(c) The Times (27/Apr/1953)



The Man Who Knew Too Much — The National Film Theatre, having finished with the great comedians or the silent days, now turns its attention to the work of Mr. Alfred Hitchcock. A seven weeks' season has been planned; each programme will include one feature film, shown in its entirety, together with a number of excerpts from other films of his. There is, of course, a ready-made label inscribed "Master of Suspense" at hand for criticism to tie round Mr. Hitchcock's neck, and it is difficult to see how the description can be bettered. Over a long period of time, since The Lodger in 1926, Mr. Hitchcock has indeed shown himself a master in manipulating the twin sensations of fear and suspense. He is more in sympathy with the Buchan type of adventure-thriller than with the pure detective story worked out with cross-word puzzle neatness, and he has frequently made up for the essential artificiality of his material by his expert knowledge of the resources and limitations of the medium in which he works.
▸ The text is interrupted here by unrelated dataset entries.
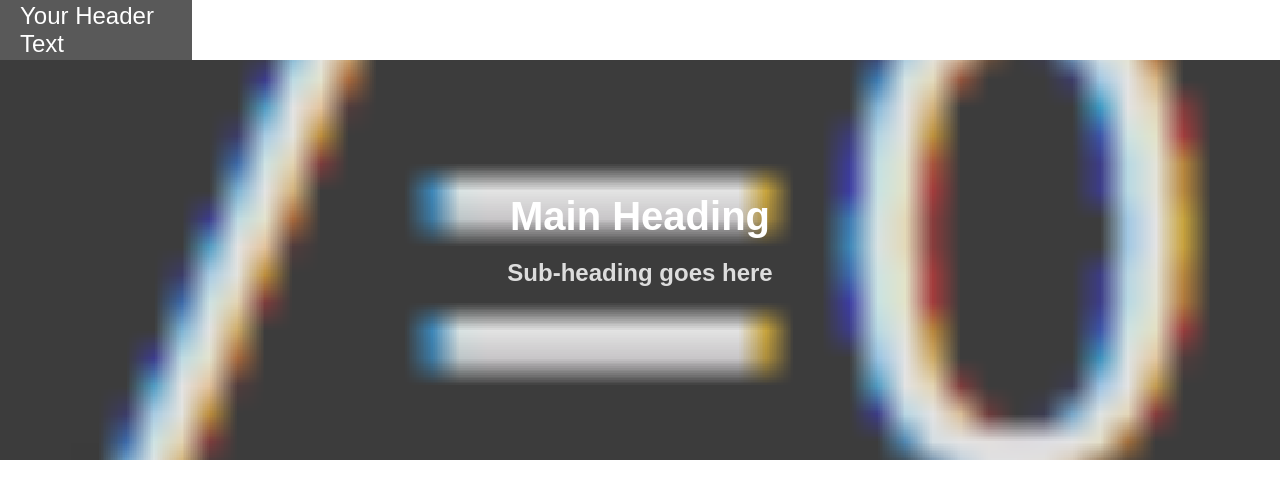
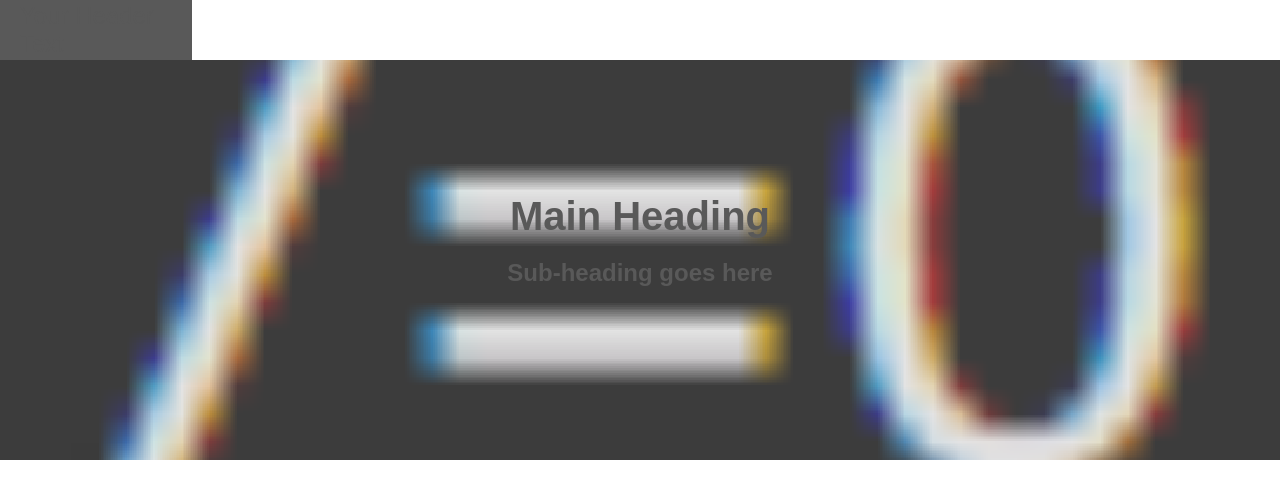
Before and after one commit to aedgell2007-dev/aedgell2007-dev, a plain HTML site: page index.html in a window 1280 px wide. Drawn offline with Linux system fonts and the light colour scheme.

Commit message:
Update style.css

```diff
--- a/style.css
+++ b/style.css
@@ -12,7 +12,7 @@ header {
 }
 
 .header-text {
-  color: #fff;
+  color: #595959;
   font-size: 1.5em;
   margin-left: 20px;
 }
@@ -31,13 +31,13 @@ header {
 }
 
 .hero-content h1 {
-  color: #fff;
+  color: #595959;
   font-size: 2.5em;
   margin: 0 0 20px 0;
 }
 
 .hero-content h2 {
-  color: #ddd;
+  color: #595959;
   font-size: 1.5em;
   margin: 0 0 40px 0;
 }
```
The Man Who Knew Too Much made in 1935, which opens the programme with extracts from The Lady Vanishes, is typical good Hitchcock and survives the passing of time remarkably well. The tricks, if indeed it is fair to describe as tricks the results of a technique in cutting which would not disgrace the Russians, prove as effective as ever, and the final sequence, which recalls the battle of Sidney Street, is a triumph. Leslie Banks supplies the Bulldog Drummond element in the story, Mr. Hugh Wakefield, as a distant relation of Bertie Wooster, gives him Woosterish support, and Mr. Peter Lorre, as the villain, proves that Hollywood never made the best of his abilities.